▶ Task brief
Please repeat every record exactly, leaving out any pictures.

(Front-end code edit data)
○ ○ ○

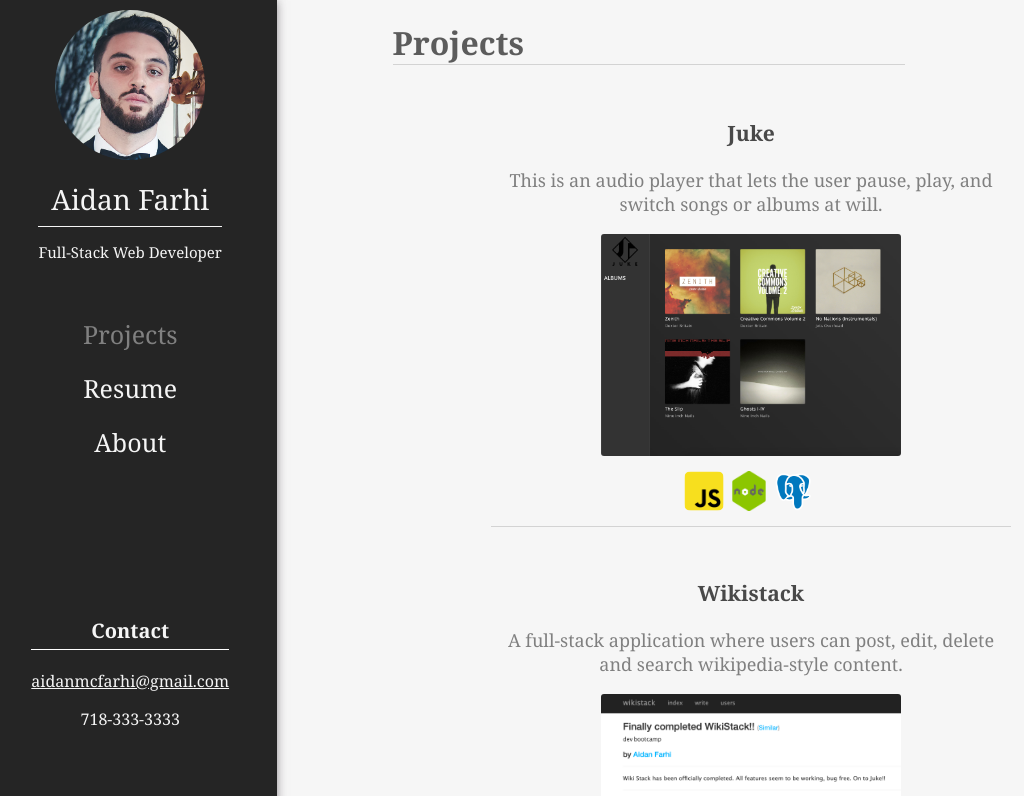
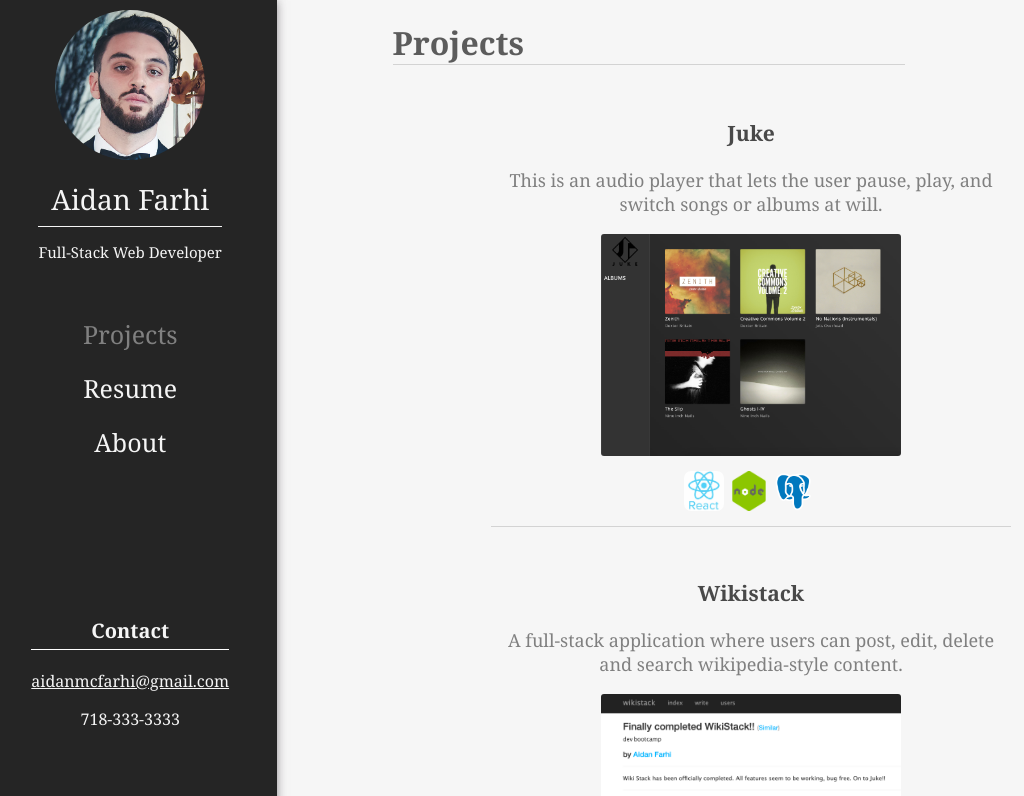
Before and after one commit to AidanFarhi/portfolio, a React (Create React App) app: page /projects in a window 1280 px wide. Shown: the top 796 px of the page, without its empty margins (17-1041 px from the left). Built offline with nearby package versions, Linux system fonts and the light colour scheme.

Commit message:
changed icon

```diff
--- a/src/components/Projects.js
+++ b/src/components/Projects.js
@@ -10,7 +10,7 @@ import jsIcon from './icons/js.png'
 import nodeIcon from './icons/node.png'
 import cssIcon from './icons/css.jpg'
 import postG from './icons/postgresIcon.png'
-// test
+
 export default function Projects() {
     return (
         <div className='projects-main-div'>
@@ -24,7 +24,7 @@ export default function Projects() {
                     <img className='project-image'alt='test' src={juke}/>
                 </a>
                 <div className='icons'>
-                    <img alt='icon' src={jsIcon}/>
+                    <img alt='icon' src={reactIcon}/>
                     <img alt='icon' src={nodeIcon}/>
                     <img alt='icon' src={postG}/>
                 </div>
```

○ ○ ○

▶ Finished task
Before and after one commit to AidanFarhi/portfolio, a React (Create React App) app: page /projects in a window 1280 px wide. Shown: the top 796 px of the page, without its empty margins (17-1041 px from the left). Built offline with nearby package versions, Linux system fonts and the light colour scheme.

Commit message:
changed icon

```diff
--- a/src/components/Projects.js
+++ b/src/components/Projects.js
@@ -10,7 +10,7 @@ import jsIcon from './icons/js.png'
 import nodeIcon from './icons/node.png'
 import cssIcon from './icons/css.jpg'
 import postG from './icons/postgresIcon.png'
-// test
+
 export default function Projects() {
     return (
         <div className='projects-main-div'>
@@ -24,7 +24,7 @@ export default function Projects() {
                     <img className='project-image'alt='test' src={juke}/>
                 </a>
                 <div className='icons'>
-                    <img alt='icon' src={jsIcon}/>
+                    <img alt='icon' src={reactIcon}/>
                     <img alt='icon' src={nodeIcon}/>
                     <img alt='icon' src={postG}/>
                 </div>
```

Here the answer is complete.